Required action: Keep the wording of every entry intact in your copy, and omit the pictures.
-- Information shown follows --
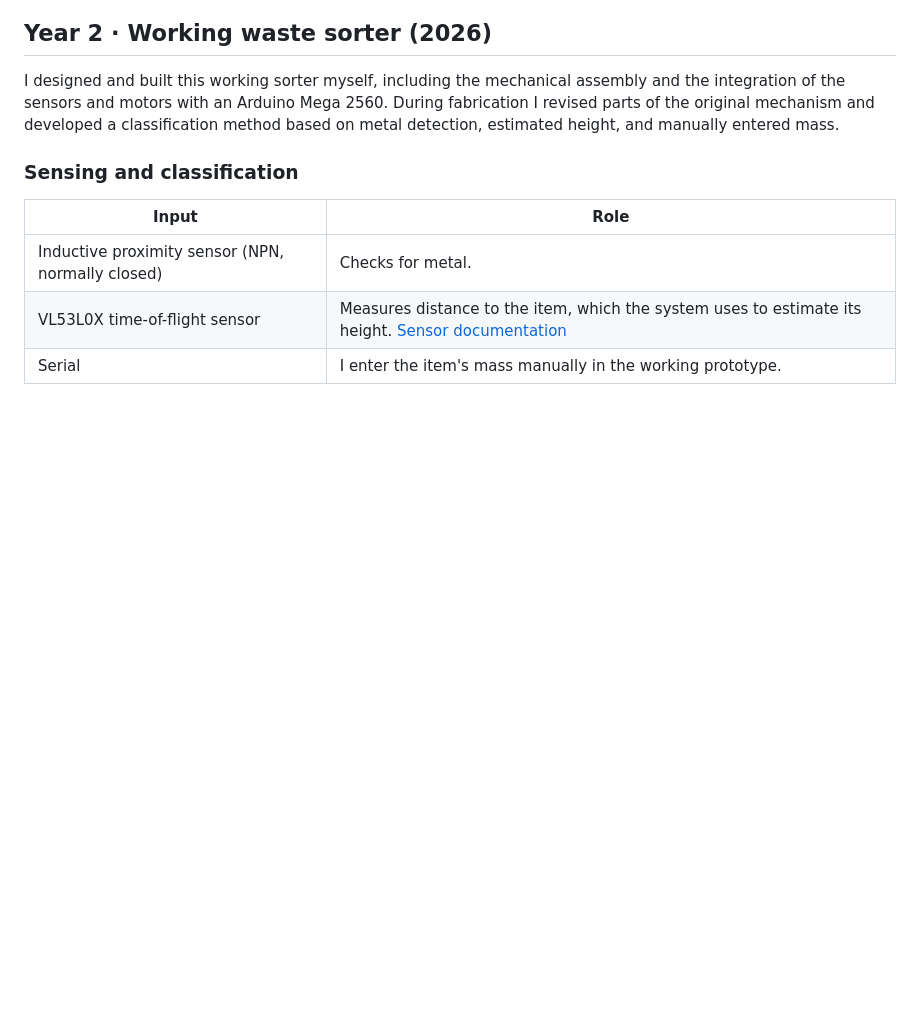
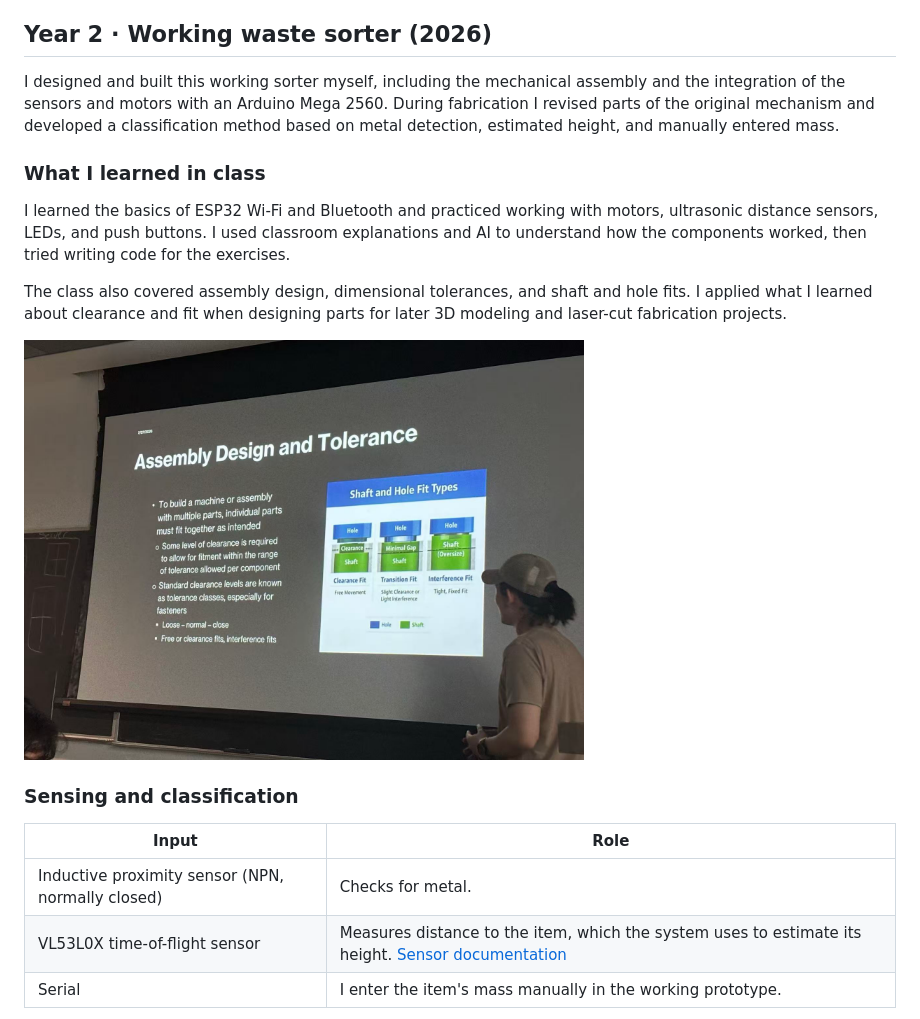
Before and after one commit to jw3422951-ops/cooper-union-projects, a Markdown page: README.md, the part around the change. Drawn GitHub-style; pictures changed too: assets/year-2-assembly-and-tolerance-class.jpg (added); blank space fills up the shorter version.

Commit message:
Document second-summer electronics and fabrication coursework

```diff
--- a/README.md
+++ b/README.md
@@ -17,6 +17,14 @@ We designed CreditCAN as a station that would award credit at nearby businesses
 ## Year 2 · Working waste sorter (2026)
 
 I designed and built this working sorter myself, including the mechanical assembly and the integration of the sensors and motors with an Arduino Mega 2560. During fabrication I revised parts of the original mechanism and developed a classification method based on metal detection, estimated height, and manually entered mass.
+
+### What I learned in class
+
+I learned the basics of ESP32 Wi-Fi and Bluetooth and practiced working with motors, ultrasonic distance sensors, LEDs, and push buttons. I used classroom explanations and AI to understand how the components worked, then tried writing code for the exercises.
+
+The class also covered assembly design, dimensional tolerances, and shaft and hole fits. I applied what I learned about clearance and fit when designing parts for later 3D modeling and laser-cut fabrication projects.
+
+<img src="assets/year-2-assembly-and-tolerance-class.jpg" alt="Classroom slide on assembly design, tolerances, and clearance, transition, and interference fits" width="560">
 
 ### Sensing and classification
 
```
-- Information shown concluded --
Answer for this exercise:
Before and after one commit to jw3422951-ops/cooper-union-projects, a Markdown page: README.md, the part around the change. Drawn GitHub-style; pictures changed too: assets/year-2-assembly-and-tolerance-class.jpg (added); blank space fills up the shorter version.

Commit message:
Document second-summer electronics and fabrication coursework

```diff
--- a/README.md
+++ b/README.md
@@ -17,6 +17,14 @@ We designed CreditCAN as a station that would award credit at nearby businesses
 ## Year 2 · Working waste sorter (2026)
 
 I designed and built this working sorter myself, including the mechanical assembly and the integration of the sensors and motors with an Arduino Mega 2560. During fabrication I revised parts of the original mechanism and developed a classification method based on metal detection, estimated height, and manually entered mass.
+
+### What I learned in class
+
+I learned the basics of ESP32 Wi-Fi and Bluetooth and practiced working with motors, ultrasonic distance sensors, LEDs, and push buttons. I used classroom explanations and AI to understand how the components worked, then tried writing code for the exercises.
+
+The class also covered assembly design, dimensional tolerances, and shaft and hole fits. I applied what I learned about clearance and fit when designing parts for later 3D modeling and laser-cut fabrication projects.
+
+<img src="assets/year-2-assembly-and-tolerance-class.jpg" alt="Classroom slide on assembly design, tolerances, and clearance, transition, and interference fits" width="560">
 
 ### Sensing and classification
 
```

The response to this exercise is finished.